Last month, a plain, unsensationalist documentary called Divorce: Sharia Style looked at the judgements [British sharia courts] hand down…Irum Shazad, a 26-year-old British woman, travels from her battered women’s refuge to a sharia court in East London. She explains that her husband was so abusive she slashed her wrists with a carving knife. The court tells her this was a sin, making her as bad as him. They tell her to go back to her husband…Then we meet Nasirin Iqbal, a 27-year-old Pakistani woman who was shipped to Britain five years ago to marry…”He tells me I’m stuck with him, and under Islam he can treat me however he wants. ‘I am a man, I can treat you how I want’.” We see how Imran torments her, announcing, “You are a reject. I didn’t want to marry you.” He takes a second wife in Pakistan, and texts her all day in front of Nasirin declaring his love. The sharia court issues a fatwa saying the marriage stands. She doesn’t seem to know this isn’t a court of law. “I can’t ignore what they say,” she cries. “You have to go with what they say.” These are the courts that Rowan Williams would give the stamp of British law. In his lecture, he worries that this could harm women – before serving up a theological gloop, saying that sharia could be reinterpreted in a way compatible with the rights of women. But if that happens, why would you need different courts? What would be the point?
Well exactly. The point of them is that they’re different, and that Williams thinks it’s only fair (since Christians get to claim ‘exceptions,’ at least he claims they do) that people should be able to have their different courts. But the way they are different is that they are unequal and, not to put too fine a point on it, unjust. We’ll make it so that they’re not. But then they’re not different any more – so we’re back where we started.

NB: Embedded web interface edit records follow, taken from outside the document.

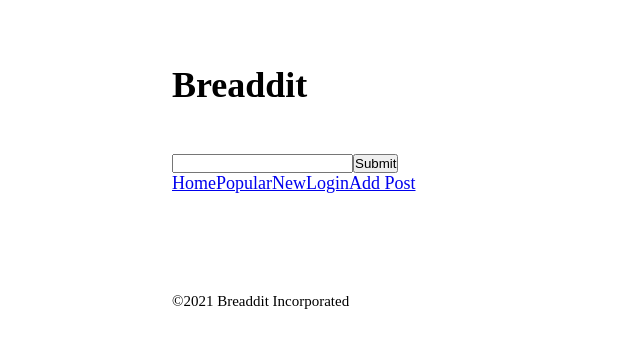
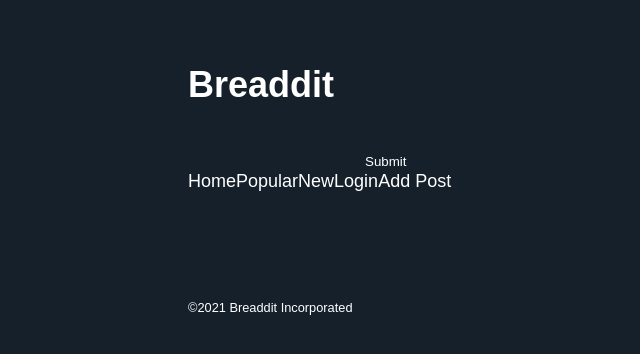
Before and after one commit to CaymamCruncher/reddit-clone, a React (Create React App) app: page /posts/1 in a window 1280 px wide. Shown: the top 354 px of the page, without its empty margins (0-640 px from the left). Built offline with nearby package versions, Linux system fonts and the light colour scheme; no server answers.

Commit message:
Add post styles

```diff
--- a/src/components/Post.js
+++ b/src/components/Post.js
@@ -1,6 +1,8 @@
 import { Link } from "react-router-dom";
 import { useContext } from "react";
 import { UserContext } from "../context/UserContext";
+import { ReactComponent as Upvote } from "../images/upvote.svg";
+import { ReactComponent as Downvote } from "../images/downvote.svg";
 
 function Post(props) {
 	const { post, updateScore, toggleAddComment } = props;
@@ -22,27 +24,27 @@ function Post(props) {
 			<p>{post.content}</p>
 			<small>Number of Comments {post.numOfComments}</small>
 			<small>
-				{user.votedPosts[post.id] === 1 ? (
 				<button
-						className="active-upvote"
+					className={
+						user.votedPosts[post.id] === 1
+							? "active-upvote upvote score"
+							: "upvote score"
+					}
 					onClick={() => updateScore(post, 1)}
 				>
-						Upvote
+					<Upvote />
 				</button>
-				) : (
-					<button onClick={() => updateScore(post, 1)}>Upvote</button>
-				)}
 				{post.score}
-				{user.votedPosts[post.id] === -1 ? (
 				<button
-						className="active-downvote"
+					className={
+						user.votedPosts[post.id] === -1
+							? "active-downvote downvote score"
+							: "downvote score"
+					}
 					onClick={() => updateScore(post, -1)}
 				>
-						Downvote
+					<Downvote />
 				</button>
-				) : (
-					<button onClick={() => updateScore(post, -1)}>Downvote</button>
-				)}
 			</small>
 			{toggleAddComment && (
 				<button onClick={toggleAddComment}>Add Comment</button>
--- a/src/styles/css/index.css
+++ b/src/styles/css/index.css
@@ -1,32 +1,70 @@
 :root {
-  --padding: 2rem;
+  --padding: 3rem;
 }
 
 * {
   margin: 0;
   padding: 0;
   box-sizing: border-box;
+  text-decoration: none;
+  color: inherit;
+  background-color: transparent;
+  border: none;
 }
 
 * + * {
   margin-top: 1.5rem;
 }
 
+html {
+  background-color: #15202b;
+  color: #fff;
+}
+
 body {
   font-size: 18px;
   overflow: auto;
+  font-family: sans-serif;
+}
+
+h2 {
+  font-size: 1.6rem;
+}
+
+small {
+  display: inline-block;
+  margin-top: 0.75rem;
+  font-size: 0.8rem;
 }
 
 .container {
-  margin: var(--padding) auto;
-  padding: var(--padding);
+  margin: 2rem auto;
+  padding: 2rem var(--padding);
   max-width: 1000px;
 }
 
+.post button {
+  margin-top: 0;
+}
+
+.score {
+  width: 10px;
+  height: 10px;
+  fill: #fff;
+}
+
+.upvote:hover {
+  fill: #ff4a02;
+}
+
+.downvote:hover {
+  fill: #0051ff;
+}
+
 .active-upvote {
-  background-color: red;
+  fill: #ff4a02;
 }
 
 .active-downvote {
-  background-color: blue;
+  fill: #0051ff;
 }
--- a/src/styles/scss/index.scss
+++ b/src/styles/scss/index.scss
@@ -1,32 +1,78 @@
 :root {
-	--padding: 2rem;
+	--padding: 3rem;
 }
+
+// default styles
 
 * {
 	margin: 0;
 	padding: 0;
 	box-sizing: border-box;
+	text-decoration: none;
+	color: inherit;
+	background-color: transparent;
+	border: none;
 }
 
 * + * {
 	margin-top: 1.5rem;
 }
 
+html {
+	background-color: rgb(21, 32, 43);
+	color: #fff;
+}
+
 body {
 	font-size: 18px;
 	overflow: auto;
+	font-family: sans-serif;
 }
 
+h2 {
+	font-size: 1.6rem;
+}
+
+small {
+	display: inline-block;
+	margin-top: 0.75rem;
+	font-size: 0.8rem;
+}
+
+// utility classes
+
 .container {
-	margin: var(--padding) auto;
-	padding: var(--padding);
+	margin: 2rem auto;
+	padding: 2rem var(--padding);
 	max-width: 1000px;
 }
 
+// post styles
+
+.post {
+	button {
+		margin-top: 0;
+	}
+}
+
+.score {
+	width: 10px;
+	height: 10px;
+	fill: #fff;
+}
+
+.upvote:hover {
+	fill: #ff4a02;
+}
+
+.downvote:hover {
+	fill: #0051ff;
+}
+
 .active-upvote {
-	background-color: red;
+	fill: #ff4a02;
 }
 
 .active-downvote {
-	background-color: blue;
+	fill: #0051ff;
 }
```
Also changed, not shown: src/images/downvote.svg (added), src/images/upvote.svg (added). Lines whose indentation alone changed are shown as unchanged.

What, indeed, is the point?
In other words Williams has recycled Susan Moller Okin’s argument in Is Multiculturalism Bad for Women?, but without realizing he’s done so (and pretty obviously without being aware of Okin’s argument).
The argument that women will only have to enter these courts if they freely choose to shows a near-total disconnection from the reality of Muslim women’s lives. Most of the women who will be drawn into “consenting” are, like Nasirin, recent immigrants with little idea of their legal options. Then there are the threats of excommunication – or violence – from some families. As the Muslim feminist Irshad Manji puts it: “When it comes to contemporary sharia, choice is theory; intimidation is the reality.”
Oh, but surely the good clever non-Muslim males at Crooked Timber know better than Irshad Manji. Why would she know anything about it? Or why would Azar Majedi?
As the European-Iranian feminist Azar Majedi puts it: “By creating different laws and judicial systems for each ethnic group, we are not fighting racism. In fact, we are institutionalising it.”
No, that can’t be right. The guys at Crooked Timber must know better.